====== ENTRIES SUPPLIED

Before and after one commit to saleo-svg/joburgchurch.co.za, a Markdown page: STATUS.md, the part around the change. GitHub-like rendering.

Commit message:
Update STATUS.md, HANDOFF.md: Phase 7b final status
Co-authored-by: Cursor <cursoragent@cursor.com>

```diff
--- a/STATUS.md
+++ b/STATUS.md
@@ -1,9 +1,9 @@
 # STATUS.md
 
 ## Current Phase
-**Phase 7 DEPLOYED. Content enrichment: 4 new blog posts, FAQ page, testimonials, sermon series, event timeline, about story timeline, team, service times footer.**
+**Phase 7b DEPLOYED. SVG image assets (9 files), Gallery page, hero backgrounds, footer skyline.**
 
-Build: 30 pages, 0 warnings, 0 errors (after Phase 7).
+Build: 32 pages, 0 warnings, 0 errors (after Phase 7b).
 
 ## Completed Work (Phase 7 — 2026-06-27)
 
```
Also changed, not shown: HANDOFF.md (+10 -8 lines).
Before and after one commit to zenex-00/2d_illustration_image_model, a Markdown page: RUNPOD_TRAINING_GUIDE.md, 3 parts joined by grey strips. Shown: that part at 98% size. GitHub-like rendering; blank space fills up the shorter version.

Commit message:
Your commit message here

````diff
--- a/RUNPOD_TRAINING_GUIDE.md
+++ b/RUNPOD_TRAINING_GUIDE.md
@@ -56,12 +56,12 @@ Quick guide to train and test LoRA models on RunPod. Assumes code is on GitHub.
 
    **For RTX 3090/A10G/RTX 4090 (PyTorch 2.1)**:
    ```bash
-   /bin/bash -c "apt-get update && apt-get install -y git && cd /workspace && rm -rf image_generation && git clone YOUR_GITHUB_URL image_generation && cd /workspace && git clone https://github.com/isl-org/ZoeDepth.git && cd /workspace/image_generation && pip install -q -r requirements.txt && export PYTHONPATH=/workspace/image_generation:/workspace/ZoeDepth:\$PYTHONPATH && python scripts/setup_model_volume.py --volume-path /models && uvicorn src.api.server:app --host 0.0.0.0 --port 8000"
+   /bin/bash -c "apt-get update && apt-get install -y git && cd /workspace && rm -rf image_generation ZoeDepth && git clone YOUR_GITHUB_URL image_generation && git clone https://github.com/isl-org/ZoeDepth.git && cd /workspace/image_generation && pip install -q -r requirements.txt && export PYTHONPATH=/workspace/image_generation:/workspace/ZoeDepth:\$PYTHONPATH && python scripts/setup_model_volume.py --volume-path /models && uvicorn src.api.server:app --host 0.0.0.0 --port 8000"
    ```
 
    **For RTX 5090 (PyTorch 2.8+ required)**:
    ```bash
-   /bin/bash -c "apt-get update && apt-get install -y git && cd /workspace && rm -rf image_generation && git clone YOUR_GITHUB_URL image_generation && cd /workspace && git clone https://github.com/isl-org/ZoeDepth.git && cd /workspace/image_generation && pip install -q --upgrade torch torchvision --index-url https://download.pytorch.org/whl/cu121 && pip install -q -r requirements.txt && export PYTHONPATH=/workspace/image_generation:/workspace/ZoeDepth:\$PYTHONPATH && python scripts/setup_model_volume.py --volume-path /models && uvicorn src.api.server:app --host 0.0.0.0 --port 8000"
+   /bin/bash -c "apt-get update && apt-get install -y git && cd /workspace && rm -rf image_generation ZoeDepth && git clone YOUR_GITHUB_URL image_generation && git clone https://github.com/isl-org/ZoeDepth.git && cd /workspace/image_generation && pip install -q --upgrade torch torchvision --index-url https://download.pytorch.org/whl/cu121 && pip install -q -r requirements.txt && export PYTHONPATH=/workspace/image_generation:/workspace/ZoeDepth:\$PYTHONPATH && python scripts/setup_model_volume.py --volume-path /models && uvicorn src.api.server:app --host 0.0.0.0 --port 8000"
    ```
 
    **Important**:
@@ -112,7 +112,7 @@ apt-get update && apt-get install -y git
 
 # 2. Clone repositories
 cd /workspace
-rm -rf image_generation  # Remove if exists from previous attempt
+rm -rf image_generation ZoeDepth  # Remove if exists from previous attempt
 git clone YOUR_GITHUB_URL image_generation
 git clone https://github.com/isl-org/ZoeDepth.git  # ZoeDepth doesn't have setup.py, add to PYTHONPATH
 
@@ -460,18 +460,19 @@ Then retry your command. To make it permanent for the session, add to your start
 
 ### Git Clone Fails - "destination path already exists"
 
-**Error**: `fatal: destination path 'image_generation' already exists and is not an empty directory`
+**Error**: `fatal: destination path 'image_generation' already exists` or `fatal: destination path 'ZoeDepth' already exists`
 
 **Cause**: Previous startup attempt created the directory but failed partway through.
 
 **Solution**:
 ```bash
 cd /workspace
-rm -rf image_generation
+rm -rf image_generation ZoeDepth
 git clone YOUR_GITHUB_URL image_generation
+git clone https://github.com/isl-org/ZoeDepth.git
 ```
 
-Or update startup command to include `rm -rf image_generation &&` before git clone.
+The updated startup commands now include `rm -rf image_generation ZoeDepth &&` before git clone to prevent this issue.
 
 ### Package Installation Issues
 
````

============

Scan the records for the word "errors". Copy each line where it turns up.

» **RESULT BELOW**
-Build: 30 pages, 0 warnings, 0 errors (after Phase 7).
+Build: 32 pages, 0 warnings, 0 errors (after Phase 7b).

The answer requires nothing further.